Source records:
....

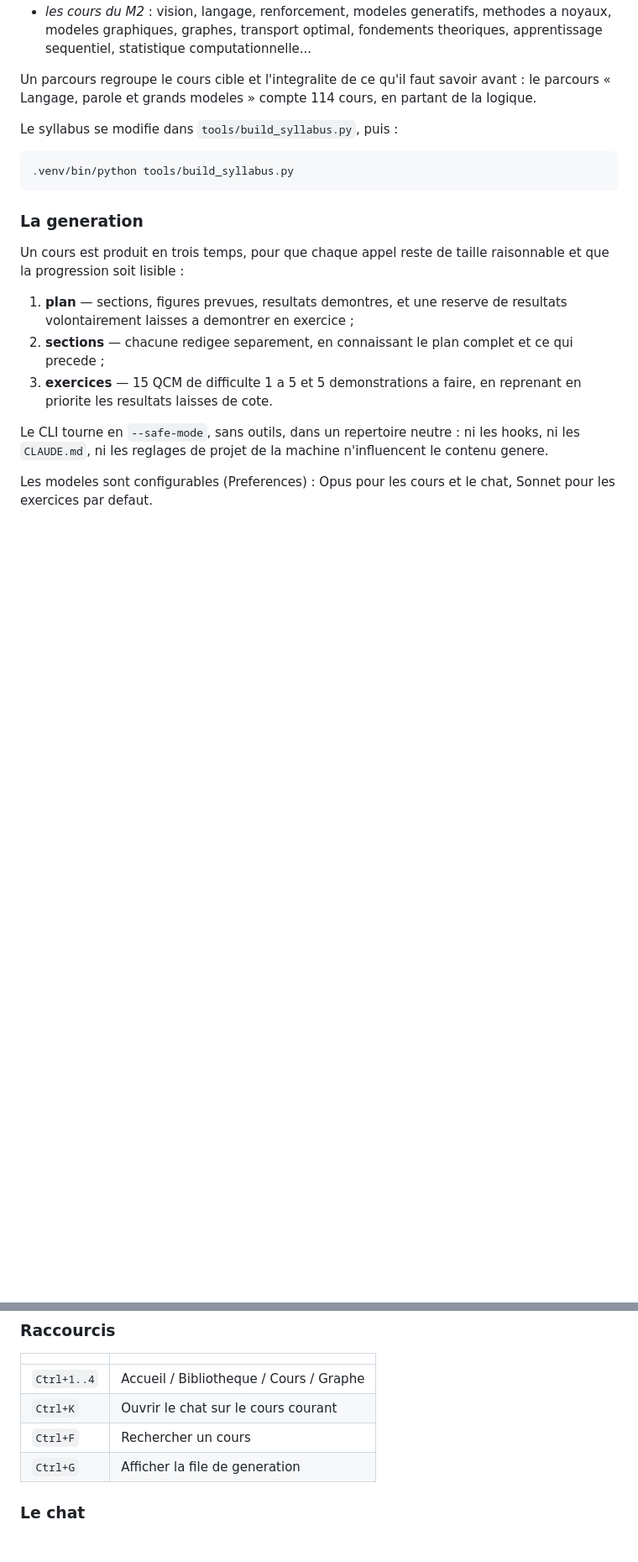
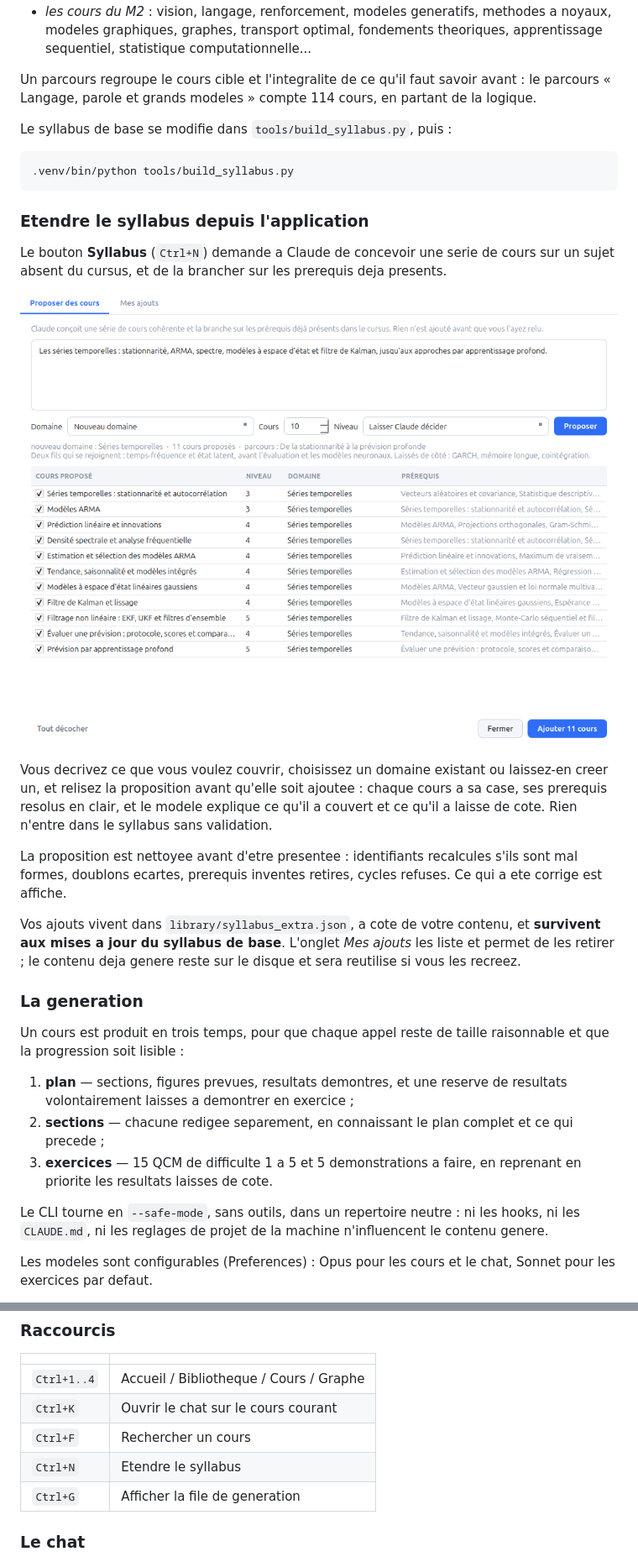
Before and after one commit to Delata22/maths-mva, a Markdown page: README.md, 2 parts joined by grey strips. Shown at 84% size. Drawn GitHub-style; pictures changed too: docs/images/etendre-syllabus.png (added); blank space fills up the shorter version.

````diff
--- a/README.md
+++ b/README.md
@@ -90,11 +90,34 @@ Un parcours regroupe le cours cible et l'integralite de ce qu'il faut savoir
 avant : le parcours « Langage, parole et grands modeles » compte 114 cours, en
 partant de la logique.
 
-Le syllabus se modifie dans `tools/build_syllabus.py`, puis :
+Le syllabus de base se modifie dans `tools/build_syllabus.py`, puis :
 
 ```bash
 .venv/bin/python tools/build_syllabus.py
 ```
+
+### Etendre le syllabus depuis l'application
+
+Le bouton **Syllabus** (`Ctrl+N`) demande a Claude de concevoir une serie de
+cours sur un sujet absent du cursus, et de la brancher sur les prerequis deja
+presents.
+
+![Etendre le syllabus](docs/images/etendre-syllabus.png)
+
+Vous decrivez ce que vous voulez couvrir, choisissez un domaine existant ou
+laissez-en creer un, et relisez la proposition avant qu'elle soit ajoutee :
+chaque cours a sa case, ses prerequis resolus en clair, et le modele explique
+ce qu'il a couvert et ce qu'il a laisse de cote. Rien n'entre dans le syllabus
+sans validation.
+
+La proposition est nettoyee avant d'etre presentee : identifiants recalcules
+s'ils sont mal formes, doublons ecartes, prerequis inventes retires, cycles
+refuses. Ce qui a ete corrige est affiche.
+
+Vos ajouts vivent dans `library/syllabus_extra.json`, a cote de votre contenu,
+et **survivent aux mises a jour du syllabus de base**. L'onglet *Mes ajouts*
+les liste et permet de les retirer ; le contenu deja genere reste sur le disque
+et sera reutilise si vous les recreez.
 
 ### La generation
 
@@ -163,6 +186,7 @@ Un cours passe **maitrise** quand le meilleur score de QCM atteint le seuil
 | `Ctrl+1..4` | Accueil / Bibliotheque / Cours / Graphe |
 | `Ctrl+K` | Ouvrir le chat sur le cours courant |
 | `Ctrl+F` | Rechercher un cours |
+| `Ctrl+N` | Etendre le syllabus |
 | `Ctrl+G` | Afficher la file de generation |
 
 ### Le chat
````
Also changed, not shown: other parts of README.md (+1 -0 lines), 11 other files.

....

▸ Work instruction
Tally of lines with the word "vous": work out how many lines in the records hold it, and give that number only.

▸ Response
2